In the summer months, along the shorelines of Australia, you may come across small brown or grey birds, running in and out of the water’s edge.
At first, you may think them a bit dull and not worth much notice, but these small birds are athletes of the avian world.
Each autumn, two million of these shorebirds take off and begin an incredible migration to the high latitudes of Siberia to breed. They will return to Australia’s shorelines in the spring to take advantage of the warm, Aussie summer.
The migration of these small birds is fraught with difficulties, and most species will stop along the way to refuel.
Some of the most common stop-over sites are in South-east Asia and along the Yellow Sea, areas where highly pathogenic avian influenza is now endemic.
Most of us will have heard the term ‘bird flu’ at some point in the last decade, most likely due to concerns surrounding human infections.
Bird flu, which is the colloquial name for highly pathogenic avian influenza (HPAIV), isn’t in the news that much anymore, but that doesn’t mean it has disappeared.
Since 2001, efforts to control HPAIV H5N1 have resulted in the destruction of over 400 billion chickens, with a significant socioeconomic cost to farmers and industry.
In 2014, a new strain of HPAIV – H5N8 – emerged in Asia, and with the migration of wild birds it has rapidly spread to Europe and North America.

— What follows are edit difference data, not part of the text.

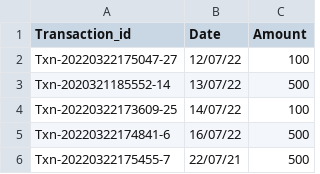
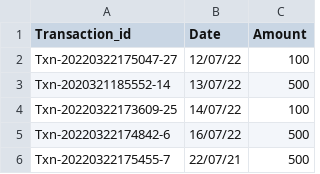
Before and after one commit to amanparkplus/csv_test, a CSV file: testcsv.csv, drawn as a sheet.

Commit message:
updating
but its not working

```diff
--- a/testcsv.csv
+++ b/testcsv.csv
@@ -4,3 +4,3 @@ Txn-2020321185552-14,13/07/22,500
 Txn-20220322173609-25,14/07/22,100
-Txn-20220322174841-6,16/07/22,500
+Txn-20220322174842-6,16/07/22,500
 Txn-20220322175455-7,22/07/21,500
```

Yet another strain emerged in 2016, again rapidly spreading with wild birds, recently causing devastating outbreaks as far away as South Africa.
Thankfully, there has been no outbreak of these viruses in Australia. Why?
There are a few ideas. The main one is that Australian ducks tend not to migrate beyond the Australian-Papuan area; it’s ducks that have been implicated in the spread of H5N8 and H5N6 to Europe and North America.
But ducks aren’t the only birds who act as hosts for avian influenza – shorebirds can too.
In our study, published in the journal Emerging Infectious Disease, we wanted to understand whether shorebirds that spend the summer months in Australia are being infected with HPAIV when they weren’t in Australia.
To understand this, at the Peter Doherty Institute for Infection and Immunity, we tested two species – the incredible Tim Tam biscuit sized migratory shorebird called the Red-necked Stint, and a common Australian duck species called the Pacific Black Duck.
As part of a long term collaboration with the Victorian Wader Study Group, Field and Game Australia with students from Deakin University, between 2011 and 2018, we collected over 1,500 blood samples from Red-necked Stint and 400 blood samples from Pacific Black Ducks.
We tested these samples for general influenza antibodies, as well as antibodies against specific strains of influenza.
We found that our long-distance migrator, the Red-necked Stint, did have antibodies against HPAIV. These were particularly found in blood samples collected since 2014 and the emergence of H5N8 and H5N6.
These antibodies tell us that the birds were infected with highly pathogenic influenza and that their immune system generated a response.
But, there is no evidence that they still carry the virus when they arrive in Australia
The problem with analysing antibodies is that we don’t know when or where these birds were infected. To make sure they weren’t infected in Australia, we tested local ducks.
If these viruses were in Australia, local ducks would definitely have antibodies against them.
Our study found no evidence of these antibodies in the ducks and so we believe that Red-necked Stints are being infected somewhere in their migration outside Australia.
This finding is important for two reasons.
First, if these highly pathogenic viruses were to make it to Australia, we now know it could be on the wings of shorebirds.
The introduction of HPAIV would have huge ramifications for the local poultry industry; there is currently a nationwide wild bird surveillance program in place for detection .
Second, most shorebird species are in a dramatic decline, and recovery plans are in place for many species.
Disease is often not included in these plans, but the results of our study strongly indicate that these birds are exposed to HPAIV, potentially adding to the decline of these amazing avian athletes.